TRAVERSE CITY — Four bridge projects in downtown Traverse City long in the works could start in 2020 despite another setback, and the city has a grant to build a new roundabout.
Those are two of many items city planning commissioners heard about during a recent overview of the city’s six-year Capital Improvement Program plan.
They’re set to hear public comments on the full document Feb. 4, and city commissioners later will budget for items they actually want to see built from July 2020 through June 2021, city Planning Director Russ Soyring said.
The Michigan Department of Transportation sought more details on long-proposed work for the West Front Street, Park Street, South Cass Street and Eighth Street bridge projects, city engineer Tim Lodge said.
That came after a consultant completed a technical review of the bridge work in December.
MDOT’s Local Bridge Program awarded funds for part of each bridge project, putting up $750,000 for Eighth Street, $850,000 for South Cass Street, $850,000 for Park Street and $850,000 for West Front Street as previously reported.
A few delays held up the projects, including a permit from the U.S. Army Corps of Engineers in 2017.
Lodge said after the meeting there’s no danger of losing the funding but MDOT wants the projects done as quickly as possible.
He and his department will review the department’s response and resubmit the review.
Lodge told planning commission Chairwoman Linda Koebert there won’t be any bridge work in the spring but possibly in the summer.
Which bridge gets done first isn’t set, Lodge said. But there are two he doesn’t want to do at the same time: South Cass Street and Eighth Street.
“Because one serves as a detour for the other, I think those cannot be done at the same time,” he said.
MDOT will fund two more bridge projects, one for the South Union Street bridge and another for the North Cass Street bridge, Lodge said. Both involve replacing the bridge decks, and work on those is set to begin in 2021.

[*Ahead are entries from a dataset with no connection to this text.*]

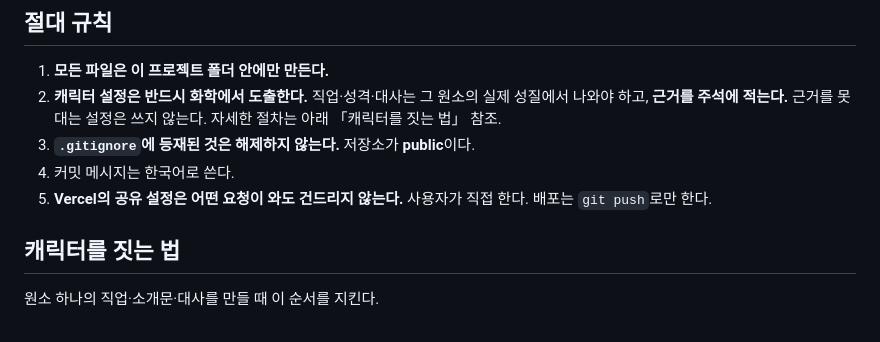
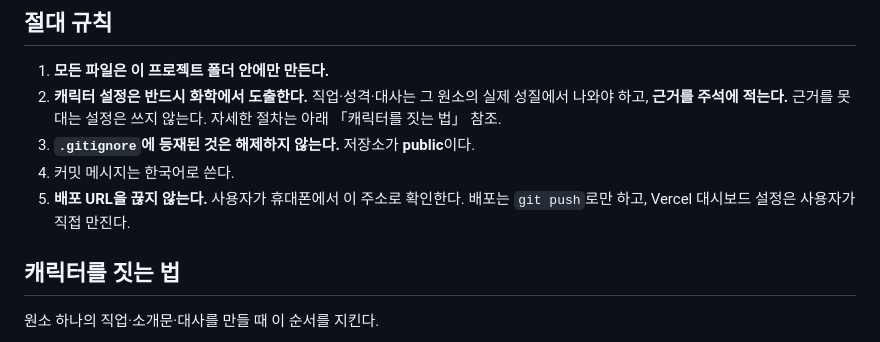
Before and after one commit to kturtleman100-glitch/Elemental-Expedition, a Markdown page: CLAUDE.md, the part around the change. Drawn GitHub-style.

```diff
--- a/CLAUDE.md
+++ b/CLAUDE.md
@@ -42,8 +42,8 @@ npx serve -l 3100 --no-clipboard
    자세한 절차는 아래 「캐릭터를 짓는 법」 참조.
 3. **`.gitignore`에 등재된 것은 해제하지 않는다.** 저장소가 **public**이다.
 4. 커밋 메시지는 한국어로 쓴다.
-5. **Vercel의 공유 설정은 어떤 요청이 와도 건드리지 않는다.** 사용자가 직접 한다.
-   배포는 `git push`로만 한다.
+5. **배포 URL을 끊지 않는다.** 사용자가 휴대폰에서 이 주소로 확인한다.
+   배포는 `git push`로만 하고, Vercel 대시보드 설정은 사용자가 직접 만진다.
 
 ## 캐릭터를 짓는 법
 
```
Also changed, not shown: PLAN.md (+3 -3 lines).
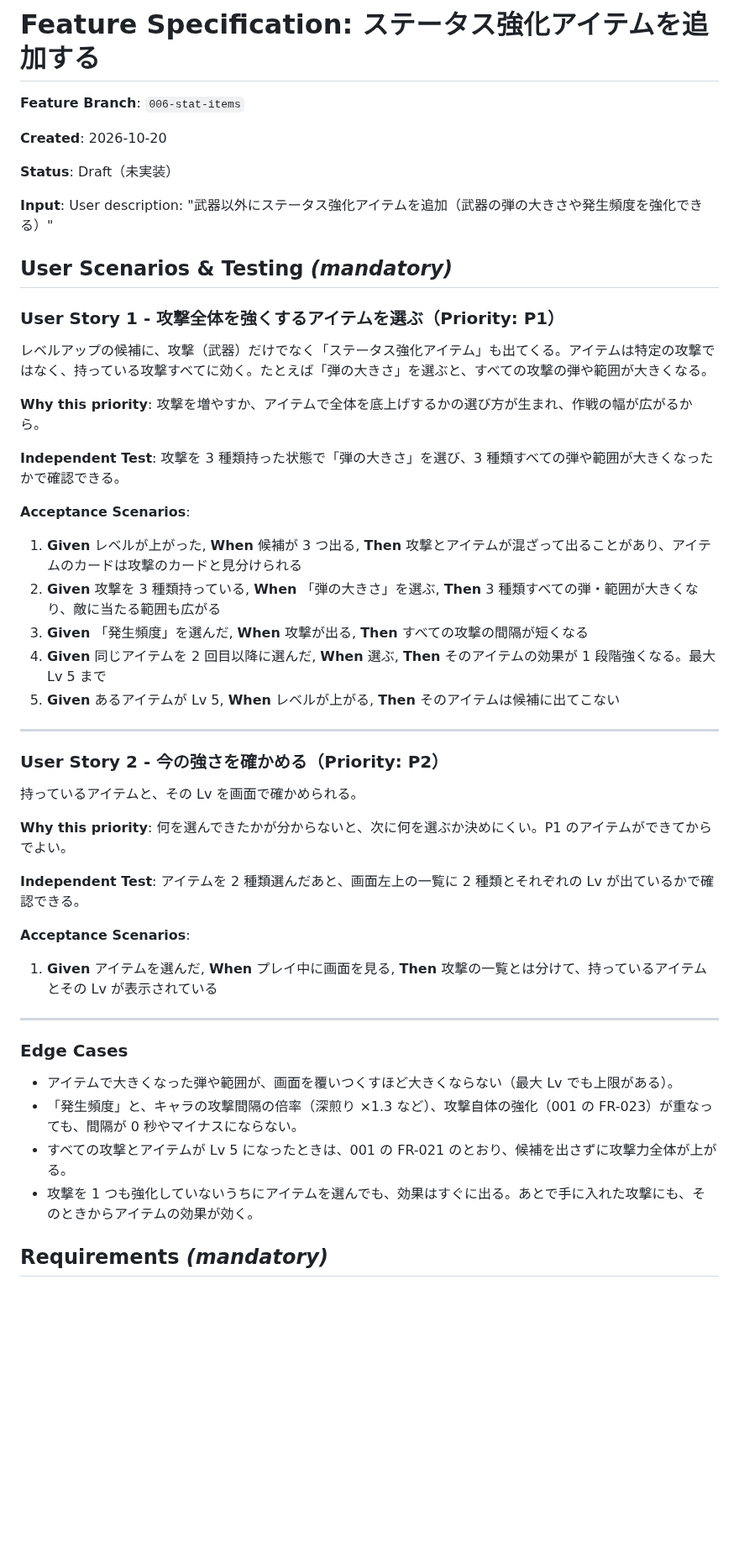
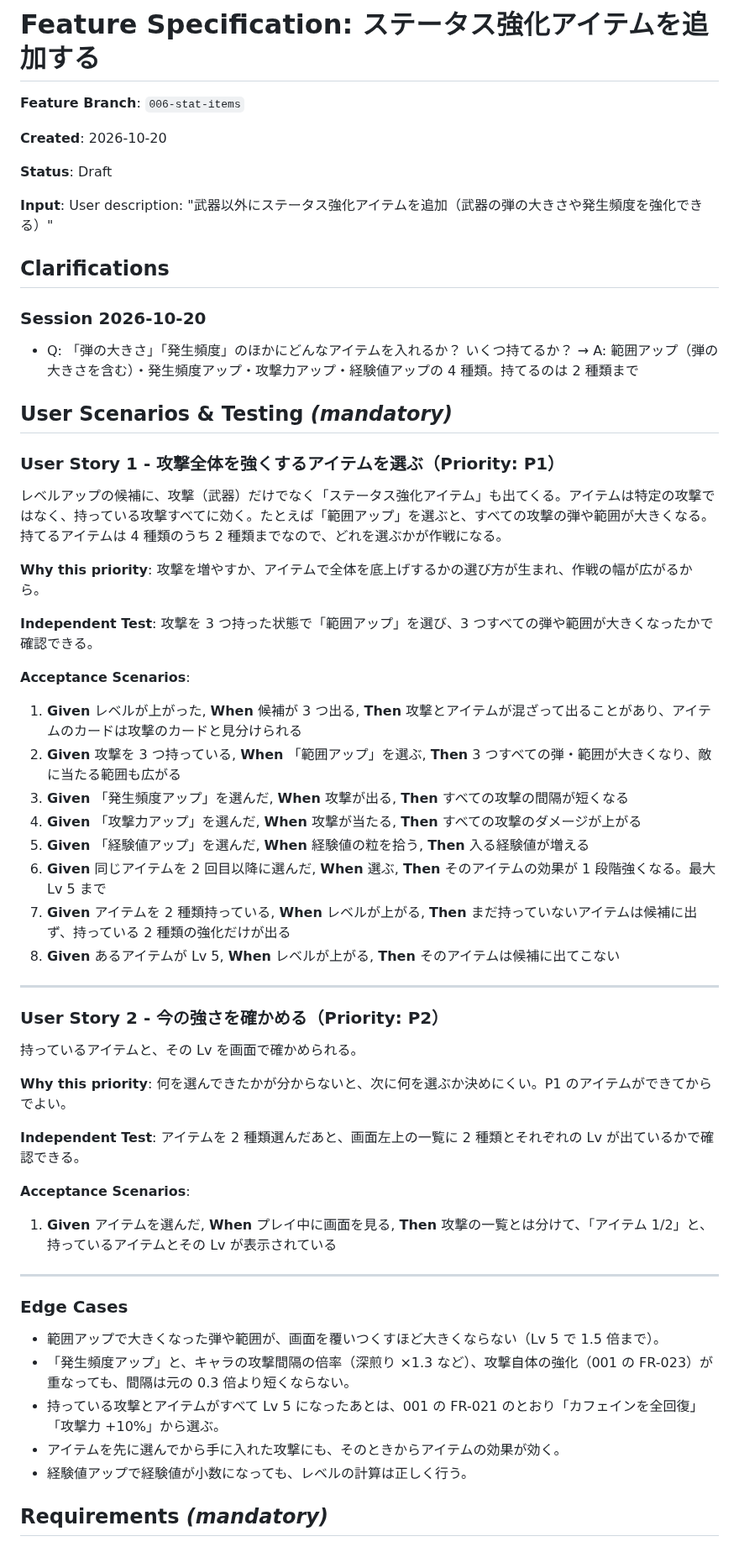
Before and after one commit to ItoJun0006/coffee-survival, a Markdown page: specs/006-stat-items/spec.md, the part around one of its changes. Shown at 84% size. Drawn GitHub-style; blank space fills up the shorter version.

Commit message:
仕様の見直し：10 分構成、攻撃 3 つ・強化アイテム 2 種類まで、Lv 上限後も選べる、アイテム 4 種類
Co-Authored-By: Claude Opus 5.5 <noreply@anthropic.com>
Claude-Session: https://claude.ai/code/session_012qxXjfCbtT9CnsJGVFTK5F

```diff
--- a/specs/006-stat-items/spec.md
+++ b/specs/006-stat-items/spec.md
@@ -4,27 +4,36 @@
 
 **Created**: 2026-10-20
 
-**Status**: Draft（未実装）
+**Status**: Draft
 
 **Input**: User description: "武器以外にステータス強化アイテムを追加（武器の弾の大きさや発生頻度を強化できる）"
+
+## Clarifications
+
+### Session 2026-10-20
+
+- Q: 「弾の大きさ」「発生頻度」のほかにどんなアイテムを入れるか？ いくつ持てるか？ → A: 範囲アップ（弾の大きさを含む）・発生頻度アップ・攻撃力アップ・経験値アップの 4 種類。持てるのは 2 種類まで
 
 ## User Scenarios & Testing *(mandatory)*
 
 ### User Story 1 - 攻撃全体を強くするアイテムを選ぶ（Priority: P1）
 
-レベルアップの候補に、攻撃（武器）だけでなく「ステータス強化アイテム」も出てくる。アイテムは特定の攻撃ではなく、持っている攻撃すべてに効く。たとえば「弾の大きさ」を選ぶと、すべての攻撃の弾や範囲が大きくなる。
+レベルアップの候補に、攻撃（武器）だけでなく「ステータス強化アイテム」も出てくる。アイテムは特定の攻撃ではなく、持っている攻撃すべてに効く。たとえば「範囲アップ」を選ぶと、すべての攻撃の弾や範囲が大きくなる。持てるアイテムは 4 種類のうち 2 種類までなので、どれを選ぶかが作戦になる。
 
 **Why this priority**: 攻撃を増やすか、アイテムで全体を底上げするかの選び方が生まれ、作戦の幅が広がるから。
 
-**Independent Test**: 攻撃を 3 種類持った状態で「弾の大きさ」を選び、3 種類すべての弾や範囲が大きくなったかで確認できる。
+**Independent Test**: 攻撃を 3 つ持った状態で「範囲アップ」を選び、3 つすべての弾や範囲が大きくなったかで確認できる。
 
 **Acceptance Scenarios**:
 
 1. **Given** レベルが上がった, **When** 候補が 3 つ出る, **Then** 攻撃とアイテムが混ざって出ることがあり、アイテムのカードは攻撃のカードと見分けられる
-2. **Given** 攻撃を 3 種類持っている, **When** 「弾の大きさ」を選ぶ, **Then** 3 種類すべての弾・範囲が大きくなり、敵に当たる範囲も広がる
-3. **Given** 「発生頻度」を選んだ, **When** 攻撃が出る, **Then** すべての攻撃の間隔が短くなる
-4. **Given** 同じアイテムを 2 回目以降に選んだ, **When** 選ぶ, **Then** そのアイテムの効果が 1 段階強くなる。最大 Lv 5 まで
-5. **Given** あるアイテムが Lv 5, **When** レベルが上がる, **Then** そのアイテムは候補に出てこない
+2. **Given** 攻撃を 3 つ持っている, **When** 「範囲アップ」を選ぶ, **Then** 3 つすべての弾・範囲が大きくなり、敵に当たる範囲も広がる
+3. **Given** 「発生頻度アップ」を選んだ, **When** 攻撃が出る, **Then** すべての攻撃の間隔が短くなる
+4. **Given** 「攻撃力アップ」を選んだ, **When** 攻撃が当たる, **Then** すべての攻撃のダメージが上がる
+5. **Given** 「経験値アップ」を選んだ, **When** 経験値の粒を拾う, **Then** 入る経験値が増える
+6. **Given** 同じアイテムを 2 回目以降に選んだ, **When** 選ぶ, **Then** そのアイテムの効果が 1 段階強くなる。最大 Lv 5 まで
+7. **Given** アイテムを 2 種類持っている, **When** レベルが上がる, **Then** まだ持っていないアイテムは候補に出ず、持っている 2 種類の強化だけが出る
+8. **Given** あるアイテムが Lv 5, **When** レベルが上がる, **Then** そのアイテムは候補に出てこない
 
 ---
 
@@ -38,16 +47,17 @@
 
 **Acceptance Scenarios**:
 
-1. **Given** アイテムを選んだ, **When** プレイ中に画面を見る, **Then** 攻撃の一覧とは分けて、持っているアイテムとその Lv が表示されている
+1. **Given** アイテムを選んだ, **When** プレイ中に画面を見る, **Then** 攻撃の一覧とは分けて、「アイテム 1/2」と、持っているアイテムとその Lv が表示されている
 
 ---
 
 ### Edge Cases
 
-- アイテムで大きくなった弾や範囲が、画面を覆いつくすほど大きくならない（最大 Lv でも上限がある）。
-- 「発生頻度」と、キャラの攻撃間隔の倍率（深煎り ×1.3 など）、攻撃自体の強化（001 の FR-023）が重なっても、間隔が 0 秒やマイナスにならない。
-- すべての攻撃とアイテムが Lv 5 になったときは、001 の FR-021 のとおり、候補を出さずに攻撃力全体が上がる。
-- 攻撃を 1 つも強化していないうちにアイテムを選んでも、効果はすぐに出る。あとで手に入れた攻撃にも、そのときからアイテムの効果が効く。
+- 範囲アップで大きくなった弾や範囲が、画面を覆いつくすほど大きくならない（Lv 5 で 1.5 倍まで）。
+- 「発生頻度アップ」と、キャラの攻撃間隔の倍率（深煎り ×1.3 など）、攻撃自体の強化（001 の FR-023）が重なっても、間隔は元の 0.3 倍より短くならない。
+- 持っている攻撃とアイテムがすべて Lv 5 になったあとは、001 の FR-021 のとおり「カフェインを全回復」「攻撃力 +10%」から選ぶ。
+- アイテムを先に選んでから手に入れた攻撃にも、そのときからアイテムの効果が効く。
+- 経験値アップで経験値が小数になっても、レベルの計算は正しく行う。
 
 ## Requirements *(mandatory)*
 
```
Also changed, not shown: other parts of specs/006-stat-items/spec.md (+12 -11 lines), 2 other files.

The city is set to turn the Parsons and Airport Access roads intersection into a roundabout, thanks to a $600,000 Highway Safety Improvement Program grant for which city Engineering Technician Jessica Carpenter successfully applied, Lodge said.
Building it would make for a slight shift in the Traverse Area Recreation and Transportation Trail that runs alongside Parsons Road, Lodge said. Plans are to include sidewalks on all four corners, despite the lack of any connecting sidewalks north of the intersection — Lodge said it’s a gap that’ll have to be filled some day.
Koebert said she’s concerned about how pedestrians will get through the roundabout, to which Lodge responded the setup for them will be largely the same as it is now.
Funding for the roundabout is use-it-or-lose-it, Lodge said after the meeting.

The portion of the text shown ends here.